Each line in the data must be reproduced as written, except for any picture.

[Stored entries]
■ ■ ■ ■ ■ ■ ■
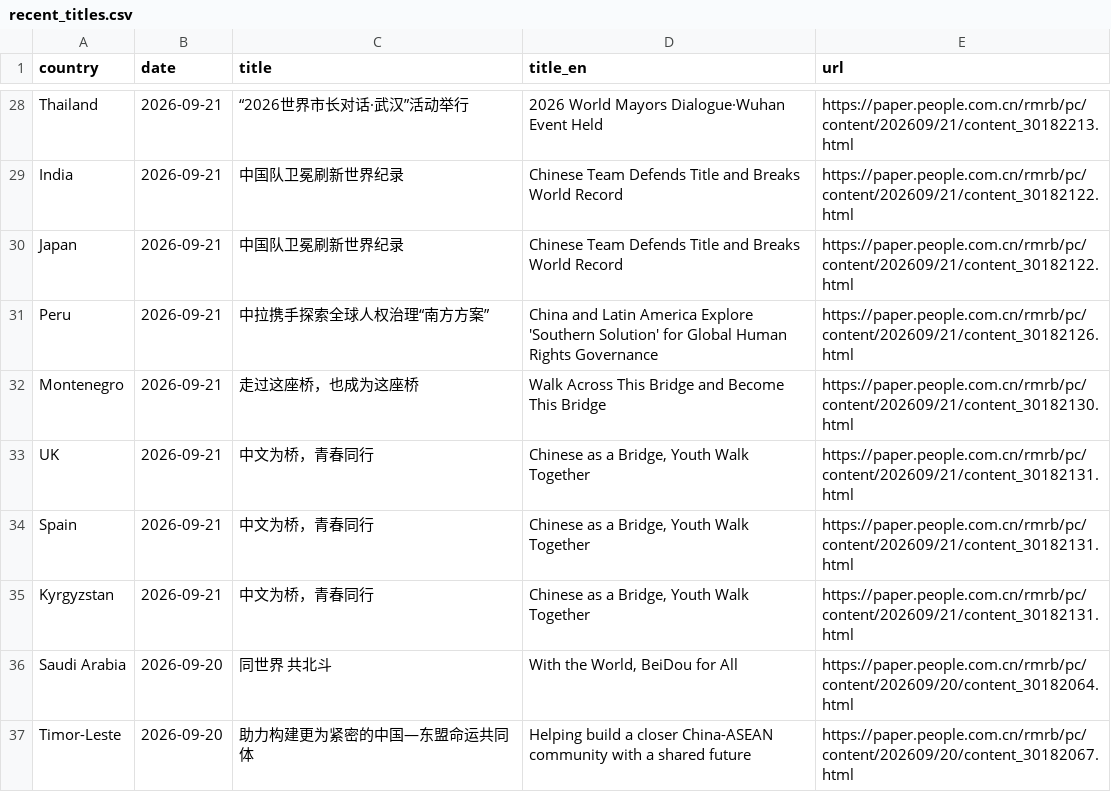
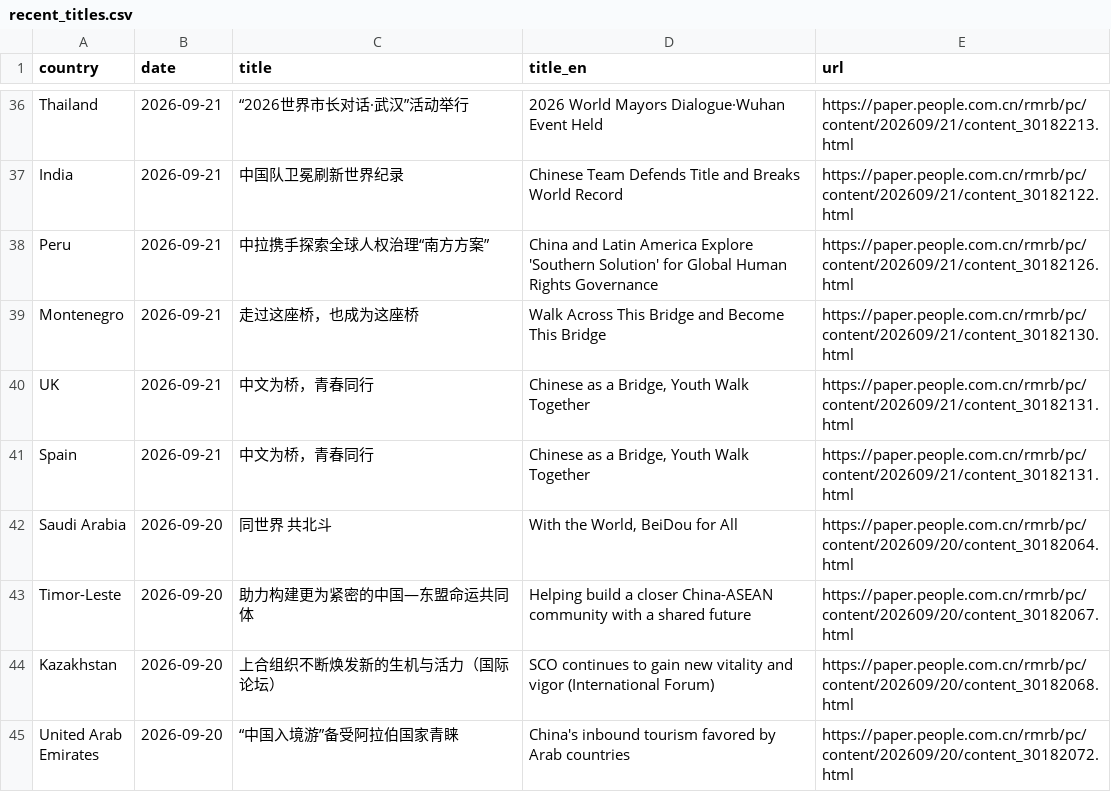
Before and after one commit to siuheiwo/china-foreign-rhetoric-observatory, a CSV file: recent_titles.csv, drawn as a sheet; only a part is shown, gaps mark what is left out; the shorter side is filled out with more unchanged rows; removed rows and columns are numbered as before the commit, all else as after; the diff covers the shown part only; the diff names each change by its address in the sheet, - before the commit and + after, or states it on an @@ line.

```diff
--- a/recent_titles.csv
+++ b/recent_titles.csv
-row 30: Japan | 2026-09-21 | 中国队卫冕刷新世界纪录 | Chinese Team Defends Title and Breaks World Record | https://paper.people.com.cn/rmrb/pc/content/202609/21/content_30182122.html
-row 35: Kyrgyzstan | 2026-09-21 | 中文为桥，青春同行 | Chinese as a Bridge, Youth Walk Together | https://paper.people.com.cn/rmrb/pc/content/202609/21/content_30182131.html
```
Also changed, not shown: 11 added rows, 9 removed rows and 8 edited cells elsewhere in this file, alarms.csv, negative_titles.csv, 1 other file.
■ ■ ■ ■ ■ ■ ■
> **Solution for this exercise**
Before and after one commit to siuheiwo/china-foreign-rhetoric-observatory, a CSV file: recent_titles.csv, drawn as a sheet; only a part is shown, gaps mark what is left out; the shorter side is filled out with more unchanged rows; removed rows and columns are numbered as before the commit, all else as after; the diff covers the shown part only; the diff names each change by its address in the sheet, - before the commit and + after, or states it on an @@ line.

```diff
--- a/recent_titles.csv
+++ b/recent_titles.csv
-row 30: Japan | 2026-09-21 | 中国队卫冕刷新世界纪录 | Chinese Team Defends Title and Breaks World Record | https://paper.people.com.cn/rmrb/pc/content/202609/21/content_30182122.html
-row 35: Kyrgyzstan | 2026-09-21 | 中文为桥，青春同行 | Chinese as a Bridge, Youth Walk Together | https://paper.people.com.cn/rmrb/pc/content/202609/21/content_30182131.html
```
Also changed, not shown: 11 added rows, 9 removed rows and 8 edited cells elsewhere in this file, alarms.csv, negative_titles.csv, 1 other file.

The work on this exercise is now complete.